Strengthened regulatory systems are needed to improve drug safety, says report
Posted: 16 January 2020 | Hannah Balfour (European Pharmaceutical Review) | No comments yet
The report reveals practical regulatory reforms that could move the globe closer to the UN’s goal of achieving universal health coverage by 2030.
A report suggests that to achieve the United Nations’ (UN’s) goal of achieving universal health coverage by 2030, countries must strengthen their drug regulatory systems. It suggests implementing a new global regulatory framework that could be supported by US government agencies, international development donors and the World Health Organization (WHO) to strengthen the capacity of drug regulators.
…the WHO prequalification process could help regulators to ensure they are licensing safe medicines, with appropriate quality controls”
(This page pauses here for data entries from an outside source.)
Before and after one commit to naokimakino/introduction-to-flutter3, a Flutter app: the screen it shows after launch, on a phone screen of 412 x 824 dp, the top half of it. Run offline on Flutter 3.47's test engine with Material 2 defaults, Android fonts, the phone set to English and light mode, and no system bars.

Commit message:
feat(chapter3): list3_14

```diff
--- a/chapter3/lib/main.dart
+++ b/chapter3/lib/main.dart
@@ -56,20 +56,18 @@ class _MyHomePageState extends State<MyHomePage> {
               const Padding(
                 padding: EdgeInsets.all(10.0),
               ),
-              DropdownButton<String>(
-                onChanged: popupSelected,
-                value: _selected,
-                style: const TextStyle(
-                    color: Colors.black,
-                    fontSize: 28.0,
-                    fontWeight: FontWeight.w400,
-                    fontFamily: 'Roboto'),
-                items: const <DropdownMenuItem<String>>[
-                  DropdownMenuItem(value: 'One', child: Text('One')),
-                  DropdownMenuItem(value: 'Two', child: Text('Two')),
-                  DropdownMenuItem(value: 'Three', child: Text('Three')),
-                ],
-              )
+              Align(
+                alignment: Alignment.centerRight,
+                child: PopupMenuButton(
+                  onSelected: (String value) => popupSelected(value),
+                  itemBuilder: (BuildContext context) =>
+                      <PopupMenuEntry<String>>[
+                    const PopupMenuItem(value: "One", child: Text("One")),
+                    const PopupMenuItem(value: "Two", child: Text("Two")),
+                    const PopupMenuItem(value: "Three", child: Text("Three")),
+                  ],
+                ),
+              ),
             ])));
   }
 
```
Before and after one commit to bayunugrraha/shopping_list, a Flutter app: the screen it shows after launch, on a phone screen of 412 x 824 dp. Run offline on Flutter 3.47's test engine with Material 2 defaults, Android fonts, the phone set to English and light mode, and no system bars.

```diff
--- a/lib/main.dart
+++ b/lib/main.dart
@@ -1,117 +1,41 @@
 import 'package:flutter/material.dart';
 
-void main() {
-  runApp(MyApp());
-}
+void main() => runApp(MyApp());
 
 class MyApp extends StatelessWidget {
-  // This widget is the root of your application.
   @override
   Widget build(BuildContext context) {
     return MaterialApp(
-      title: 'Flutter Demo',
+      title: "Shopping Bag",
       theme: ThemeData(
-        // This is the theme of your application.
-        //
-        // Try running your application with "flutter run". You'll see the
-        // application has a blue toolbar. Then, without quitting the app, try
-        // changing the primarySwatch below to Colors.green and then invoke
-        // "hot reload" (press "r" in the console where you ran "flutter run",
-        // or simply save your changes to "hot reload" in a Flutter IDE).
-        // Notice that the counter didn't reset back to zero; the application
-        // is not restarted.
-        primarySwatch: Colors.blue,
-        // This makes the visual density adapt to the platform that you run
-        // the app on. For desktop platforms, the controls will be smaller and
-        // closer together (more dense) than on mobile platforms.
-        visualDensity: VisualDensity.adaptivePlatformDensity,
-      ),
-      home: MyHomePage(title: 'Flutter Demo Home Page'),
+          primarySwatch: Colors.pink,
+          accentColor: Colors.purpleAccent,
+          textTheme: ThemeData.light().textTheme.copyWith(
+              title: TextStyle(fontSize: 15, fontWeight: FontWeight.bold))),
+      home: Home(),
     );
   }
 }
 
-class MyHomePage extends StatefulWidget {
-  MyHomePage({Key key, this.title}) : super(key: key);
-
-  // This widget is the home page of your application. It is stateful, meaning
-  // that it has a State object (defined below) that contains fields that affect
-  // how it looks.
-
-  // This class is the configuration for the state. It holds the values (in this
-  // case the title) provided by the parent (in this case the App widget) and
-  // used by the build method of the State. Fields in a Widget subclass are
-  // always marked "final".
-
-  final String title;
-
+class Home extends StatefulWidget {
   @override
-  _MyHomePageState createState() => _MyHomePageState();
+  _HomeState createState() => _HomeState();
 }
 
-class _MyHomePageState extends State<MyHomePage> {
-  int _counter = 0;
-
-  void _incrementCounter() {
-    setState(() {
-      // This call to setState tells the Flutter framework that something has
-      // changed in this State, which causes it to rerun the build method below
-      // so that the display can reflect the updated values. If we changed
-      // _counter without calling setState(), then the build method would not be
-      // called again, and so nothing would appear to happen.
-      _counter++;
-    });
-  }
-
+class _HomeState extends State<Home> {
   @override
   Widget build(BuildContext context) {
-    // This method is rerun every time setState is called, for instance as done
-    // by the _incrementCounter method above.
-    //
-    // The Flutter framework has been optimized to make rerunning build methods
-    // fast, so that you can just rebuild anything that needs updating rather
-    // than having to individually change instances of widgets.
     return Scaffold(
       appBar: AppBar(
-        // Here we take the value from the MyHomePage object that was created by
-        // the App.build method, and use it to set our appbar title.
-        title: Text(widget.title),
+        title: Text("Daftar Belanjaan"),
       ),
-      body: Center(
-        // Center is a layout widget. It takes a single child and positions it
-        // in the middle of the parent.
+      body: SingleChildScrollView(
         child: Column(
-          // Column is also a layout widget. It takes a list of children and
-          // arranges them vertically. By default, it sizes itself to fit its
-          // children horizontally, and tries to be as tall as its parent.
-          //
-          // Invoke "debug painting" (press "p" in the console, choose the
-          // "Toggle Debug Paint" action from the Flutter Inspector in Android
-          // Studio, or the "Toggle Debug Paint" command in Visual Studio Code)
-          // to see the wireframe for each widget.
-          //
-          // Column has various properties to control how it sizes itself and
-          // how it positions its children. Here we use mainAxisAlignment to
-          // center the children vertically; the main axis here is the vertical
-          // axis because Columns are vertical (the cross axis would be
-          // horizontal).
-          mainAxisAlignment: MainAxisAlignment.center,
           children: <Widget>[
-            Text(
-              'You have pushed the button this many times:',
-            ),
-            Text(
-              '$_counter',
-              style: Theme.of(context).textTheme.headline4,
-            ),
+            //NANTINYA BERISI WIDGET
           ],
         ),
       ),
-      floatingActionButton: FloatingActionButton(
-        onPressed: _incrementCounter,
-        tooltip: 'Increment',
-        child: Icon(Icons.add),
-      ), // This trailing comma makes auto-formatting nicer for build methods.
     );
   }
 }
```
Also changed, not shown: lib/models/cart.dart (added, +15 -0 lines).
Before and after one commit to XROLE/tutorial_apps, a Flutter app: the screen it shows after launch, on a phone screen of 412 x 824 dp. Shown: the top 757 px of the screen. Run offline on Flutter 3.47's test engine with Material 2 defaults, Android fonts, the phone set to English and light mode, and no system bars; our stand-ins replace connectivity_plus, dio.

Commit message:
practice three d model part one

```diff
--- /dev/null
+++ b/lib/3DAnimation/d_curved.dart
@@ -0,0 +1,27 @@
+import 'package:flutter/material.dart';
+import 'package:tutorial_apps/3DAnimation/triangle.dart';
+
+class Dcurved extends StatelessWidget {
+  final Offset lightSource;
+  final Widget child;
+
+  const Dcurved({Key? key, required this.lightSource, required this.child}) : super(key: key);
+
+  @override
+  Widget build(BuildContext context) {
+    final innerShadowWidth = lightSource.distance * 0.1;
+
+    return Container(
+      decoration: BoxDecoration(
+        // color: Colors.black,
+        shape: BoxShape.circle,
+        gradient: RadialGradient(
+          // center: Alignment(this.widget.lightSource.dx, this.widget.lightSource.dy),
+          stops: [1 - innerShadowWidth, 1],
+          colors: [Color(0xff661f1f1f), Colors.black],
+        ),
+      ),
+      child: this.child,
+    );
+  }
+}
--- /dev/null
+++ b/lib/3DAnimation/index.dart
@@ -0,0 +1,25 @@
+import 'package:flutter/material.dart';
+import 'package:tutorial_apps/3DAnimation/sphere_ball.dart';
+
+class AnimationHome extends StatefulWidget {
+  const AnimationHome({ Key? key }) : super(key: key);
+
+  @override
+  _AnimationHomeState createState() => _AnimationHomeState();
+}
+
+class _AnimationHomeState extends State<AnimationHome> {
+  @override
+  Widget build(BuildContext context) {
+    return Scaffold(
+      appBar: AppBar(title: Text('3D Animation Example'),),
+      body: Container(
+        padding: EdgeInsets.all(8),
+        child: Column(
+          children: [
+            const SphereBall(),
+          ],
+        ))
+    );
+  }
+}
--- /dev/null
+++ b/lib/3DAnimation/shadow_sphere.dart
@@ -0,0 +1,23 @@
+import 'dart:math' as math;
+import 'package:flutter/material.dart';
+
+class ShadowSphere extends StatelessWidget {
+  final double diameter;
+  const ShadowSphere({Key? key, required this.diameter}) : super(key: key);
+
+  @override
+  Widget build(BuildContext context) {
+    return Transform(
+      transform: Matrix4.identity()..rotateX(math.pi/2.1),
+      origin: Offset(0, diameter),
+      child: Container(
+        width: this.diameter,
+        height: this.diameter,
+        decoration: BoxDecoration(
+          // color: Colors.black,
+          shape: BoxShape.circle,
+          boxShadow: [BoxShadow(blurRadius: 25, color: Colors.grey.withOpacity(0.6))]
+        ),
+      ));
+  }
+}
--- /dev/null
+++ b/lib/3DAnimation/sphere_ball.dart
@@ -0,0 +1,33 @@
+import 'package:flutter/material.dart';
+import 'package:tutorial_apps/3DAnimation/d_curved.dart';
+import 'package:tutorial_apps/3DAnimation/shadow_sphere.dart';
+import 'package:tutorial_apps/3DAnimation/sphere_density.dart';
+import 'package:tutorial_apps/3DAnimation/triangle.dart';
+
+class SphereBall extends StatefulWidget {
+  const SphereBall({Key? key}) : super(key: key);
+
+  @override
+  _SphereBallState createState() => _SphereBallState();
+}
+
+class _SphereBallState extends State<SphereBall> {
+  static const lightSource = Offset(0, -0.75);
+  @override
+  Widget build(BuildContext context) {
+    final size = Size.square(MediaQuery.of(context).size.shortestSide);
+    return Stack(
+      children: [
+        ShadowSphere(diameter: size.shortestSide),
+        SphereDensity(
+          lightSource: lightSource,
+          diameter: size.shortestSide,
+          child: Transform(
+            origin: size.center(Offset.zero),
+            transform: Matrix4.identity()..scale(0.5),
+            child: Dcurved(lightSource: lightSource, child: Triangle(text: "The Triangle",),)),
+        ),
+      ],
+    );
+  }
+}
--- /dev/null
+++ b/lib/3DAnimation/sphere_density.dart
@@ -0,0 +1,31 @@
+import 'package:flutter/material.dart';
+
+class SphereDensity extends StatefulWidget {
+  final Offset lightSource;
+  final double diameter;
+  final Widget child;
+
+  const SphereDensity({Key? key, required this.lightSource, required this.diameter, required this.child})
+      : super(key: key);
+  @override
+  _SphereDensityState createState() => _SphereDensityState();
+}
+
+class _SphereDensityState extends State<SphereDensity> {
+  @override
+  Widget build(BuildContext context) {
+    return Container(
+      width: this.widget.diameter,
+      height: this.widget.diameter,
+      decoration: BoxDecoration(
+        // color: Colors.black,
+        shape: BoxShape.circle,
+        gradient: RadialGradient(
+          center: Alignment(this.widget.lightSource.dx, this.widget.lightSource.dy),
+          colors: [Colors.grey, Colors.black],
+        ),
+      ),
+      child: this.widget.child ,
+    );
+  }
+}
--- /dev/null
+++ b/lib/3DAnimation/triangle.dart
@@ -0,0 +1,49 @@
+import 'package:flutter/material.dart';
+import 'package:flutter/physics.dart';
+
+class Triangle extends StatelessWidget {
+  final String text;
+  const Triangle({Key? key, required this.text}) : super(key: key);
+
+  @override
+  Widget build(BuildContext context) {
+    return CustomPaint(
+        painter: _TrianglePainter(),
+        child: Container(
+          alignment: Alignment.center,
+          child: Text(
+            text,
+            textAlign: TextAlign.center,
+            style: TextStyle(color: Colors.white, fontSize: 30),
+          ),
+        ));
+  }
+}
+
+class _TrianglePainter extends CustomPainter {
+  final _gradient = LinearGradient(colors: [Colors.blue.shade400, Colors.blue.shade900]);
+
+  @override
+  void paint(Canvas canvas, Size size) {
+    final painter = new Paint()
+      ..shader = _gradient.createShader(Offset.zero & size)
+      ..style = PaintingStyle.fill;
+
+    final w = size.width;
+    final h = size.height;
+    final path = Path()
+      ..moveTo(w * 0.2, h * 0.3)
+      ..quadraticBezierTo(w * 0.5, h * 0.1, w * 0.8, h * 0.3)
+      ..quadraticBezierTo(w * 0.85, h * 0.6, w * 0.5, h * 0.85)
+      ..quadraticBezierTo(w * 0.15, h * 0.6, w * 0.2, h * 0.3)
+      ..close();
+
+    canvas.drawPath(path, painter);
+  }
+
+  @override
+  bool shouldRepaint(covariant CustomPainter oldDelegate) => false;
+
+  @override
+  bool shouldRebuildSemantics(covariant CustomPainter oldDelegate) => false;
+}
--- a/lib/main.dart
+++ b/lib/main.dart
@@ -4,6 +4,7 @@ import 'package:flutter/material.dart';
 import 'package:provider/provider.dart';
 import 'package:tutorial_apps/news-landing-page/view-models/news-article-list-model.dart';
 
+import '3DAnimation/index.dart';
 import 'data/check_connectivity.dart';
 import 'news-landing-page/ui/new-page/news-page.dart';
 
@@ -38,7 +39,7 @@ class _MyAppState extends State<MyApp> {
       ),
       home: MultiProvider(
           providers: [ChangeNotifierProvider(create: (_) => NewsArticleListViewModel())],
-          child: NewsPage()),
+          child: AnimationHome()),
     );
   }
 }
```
The report indicates that investments should prioritise the expansion of WHO’s approval and quality control processes for priority medicines and vaccines; the development of tools for rapidly screening drug quality; and improving the evaluation of how well regulatory agencies are performing. It also suggests that the growing middle class has shifted consumer interest towards safer medicines, requiring more regulator time.
Among the challenges facing low- and middle-income countries is the limited access to quality medicines. If implemented, the study suggests, the WHO prequalification process could help regulators to ensure they are licensing safe medicines, with appropriate quality controls. The prequalification process, currently applied to HIV, tuberculosis and malaria drugs, must now be extended to include medicines for chronic diseases, including cancer, diabetes and antibiotics, according to the report.
Although regulation is challenged by limited access to licensed pharmacies in rural areas and a tendency to buy medicines from informal sellers, risk reduction strategies need to be put in place in low- and middle-income countries, says the report. Theses could include accreditation/licensing of sellers, consumer education and increased access to regulated products.
…benchmarking assessments could be set up to motivate improvements to regulatory systems…with possible financial rewards from development donors”
“Investing in stronger national regulatory systems and better collaboration among them puts their focus where it should be – on improving public health,” said Catherine Woteki, professor in the department of food science and human nutrition at Iowa State University, US and chair of the committee that wrote the new report. “These investments have positive spill-over effects for governments, health systems and the food and pharmaceutical industries.”
The report recommends the develop a network of Global Centers of Excellence in Regulatory Science, which would research regional product safety needs and provide strategies to improve local manufacturing and quality control. It also suggests benchmarking assessments could be set up to motivate improvements to regulatory systems where the results are made public so that countries can compare with possible financial rewards from development donors.
Report by the Committee on Stronger Food and Drug Regulatory Systems Abroad.
Distribution & Logistics, Drug Manufacturing, Drug Markets, Drug Safety, Drug Supply Chain, investment, Manufacturing, QA/QC, Supply Chain
Committee on Stronger Food and Drug Regulatory Systems Abroad, United Nations (UN), World Health Organization (WHO)